• TASK DIRECTIONS: Print the listing below word for word, but drop any pictures it contains.

--------------------

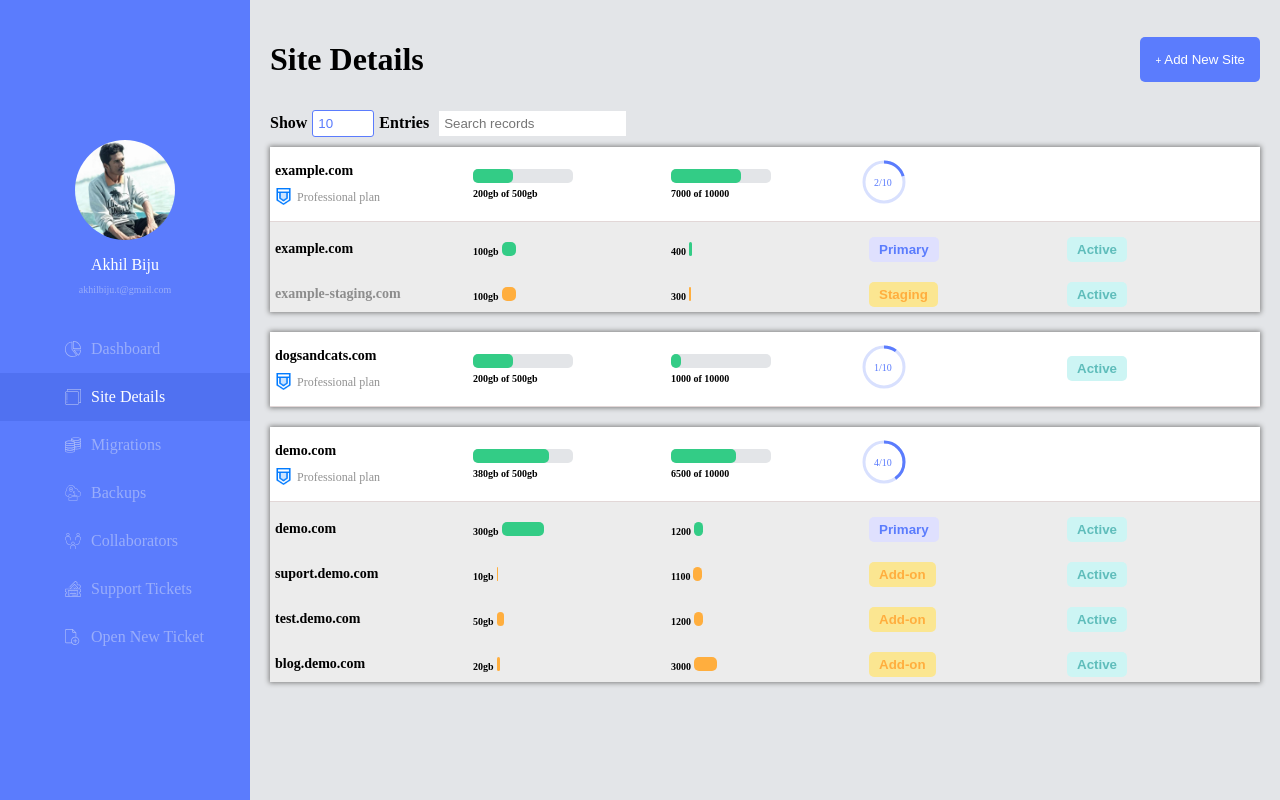
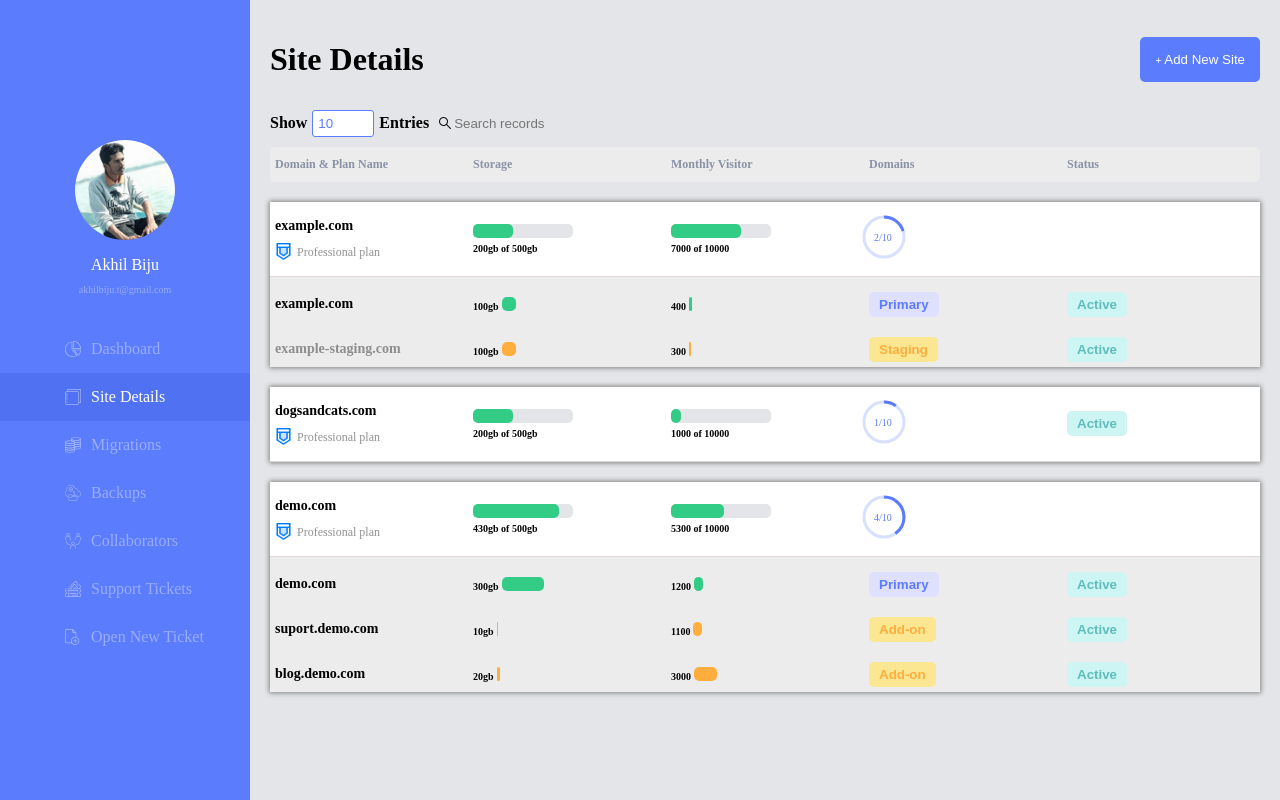
Before and after one commit to akhilbiju/hosting-dashboard, an Angular app: page /details in a window 1280 px wide. Built offline with nearby package versions, Linux system fonts and the light colour scheme.

Commit message:
Added card header

```diff
--- a/src/app/feature/site-details/site-details.component.css
+++ b/src/app/feature/site-details/site-details.component.css
@@ -36,9 +36,11 @@
 }
 
 .card-header {
-  display: flex;
   background: #ececec;
-  justify-content: space-between;
+  display: grid;
+  grid-template-columns: repeat(5, 1fr);
+  margin-bottom: 20px;
+  border-radius: 5px;
 }
 
 .card-header span {
@@ -46,10 +48,16 @@
   padding: 10px 5px;
   font-size: 12px;
   font-weight: bold;
+  display: flex;
+  align-items: center;
+  text-align: center;
 }
 
 .search-input {
   outline: none;
   padding: 5px;
   border: none;
+  background: url(/assets/images/search.png) 0% no-repeat;
+  background-size: 12px;
+  padding-left: 15px;
 }
--- a/src/app/feature/site-details/site-details.component.html
+++ b/src/app/feature/site-details/site-details.component.html
@@ -22,6 +22,13 @@
     />
   </div>
 </div>
+<div class="card-header">
+  <span>Domain & Plan Name</span>
+  <span>Storage</span>
+  <span>Monthly Visitor</span>
+  <span>Domains</span>
+  <span>Status</span>
+</div>
 <div class="card-list">
   <app-card *ngFor="let site of currentData" [siteData]="site"></app-card>
 </div>
--- a/src/app/mock-server/data.service.ts
+++ b/src/app/mock-server/data.service.ts
@@ -50,12 +50,12 @@ export class DataService {
       id: 3,
       domain: 'demo.com',
       storage: '500gb',
-      usedStorage: '380gb',
+      usedStorage: '430gb',
       domainTag: 'Primary',
       availableDomains: 10,
       usedDomains: 4,
       monthlyVisitorCapacity: 10000,
-      monthlyVisitor: 6500,
+      monthlyVisitor: 5300,
       subDomain: [
         {
           id: 31,
@@ -70,13 +70,6 @@ export class DataService {
           usedStorage: '10gb',
           domainTag: 'Add-on',
           monthlyVisitor: 1100,
-        },
-        {
-          id: 33,
-          name: 'test.demo.com',
-          usedStorage: '50gb',
-          domainTag: 'Add-on',
-          monthlyVisitor: 1200,
         },
         {
           id: 34,
```
Also changed, not shown: src/assets/images/search.png (added).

--------------------

• ANSWER BOX:
Before and after one commit to akhilbiju/hosting-dashboard, an Angular app: page /details in a window 1280 px wide. Built offline with nearby package versions, Linux system fonts and the light colour scheme.

Commit message:
Added card header

```diff
--- a/src/app/feature/site-details/site-details.component.css
+++ b/src/app/feature/site-details/site-details.component.css
@@ -36,9 +36,11 @@
 }
 
 .card-header {
-  display: flex;
   background: #ececec;
-  justify-content: space-between;
+  display: grid;
+  grid-template-columns: repeat(5, 1fr);
+  margin-bottom: 20px;
+  border-radius: 5px;
 }
 
 .card-header span {
@@ -46,10 +48,16 @@
   padding: 10px 5px;
   font-size: 12px;
   font-weight: bold;
+  display: flex;
+  align-items: center;
+  text-align: center;
 }
 
 .search-input {
   outline: none;
   padding: 5px;
   border: none;
+  background: url(/assets/images/search.png) 0% no-repeat;
+  background-size: 12px;
+  padding-left: 15px;
 }
--- a/src/app/feature/site-details/site-details.component.html
+++ b/src/app/feature/site-details/site-details.component.html
@@ -22,6 +22,13 @@
     />
   </div>
 </div>
+<div class="card-header">
+  <span>Domain & Plan Name</span>
+  <span>Storage</span>
+  <span>Monthly Visitor</span>
+  <span>Domains</span>
+  <span>Status</span>
+</div>
 <div class="card-list">
   <app-card *ngFor="let site of currentData" [siteData]="site"></app-card>
 </div>
--- a/src/app/mock-server/data.service.ts
+++ b/src/app/mock-server/data.service.ts
@@ -50,12 +50,12 @@ export class DataService {
       id: 3,
       domain: 'demo.com',
       storage: '500gb',
-      usedStorage: '380gb',
+      usedStorage: '430gb',
       domainTag: 'Primary',
       availableDomains: 10,
       usedDomains: 4,
       monthlyVisitorCapacity: 10000,
-      monthlyVisitor: 6500,
+      monthlyVisitor: 5300,
       subDomain: [
         {
           id: 31,
@@ -70,13 +70,6 @@ export class DataService {
           usedStorage: '10gb',
           domainTag: 'Add-on',
           monthlyVisitor: 1100,
-        },
-        {
-          id: 33,
-          name: 'test.demo.com',
-          usedStorage: '50gb',
-          domainTag: 'Add-on',
-          monthlyVisitor: 1200,
         },
         {
           id: 34,
```
Also changed, not shown: src/assets/images/search.png (added).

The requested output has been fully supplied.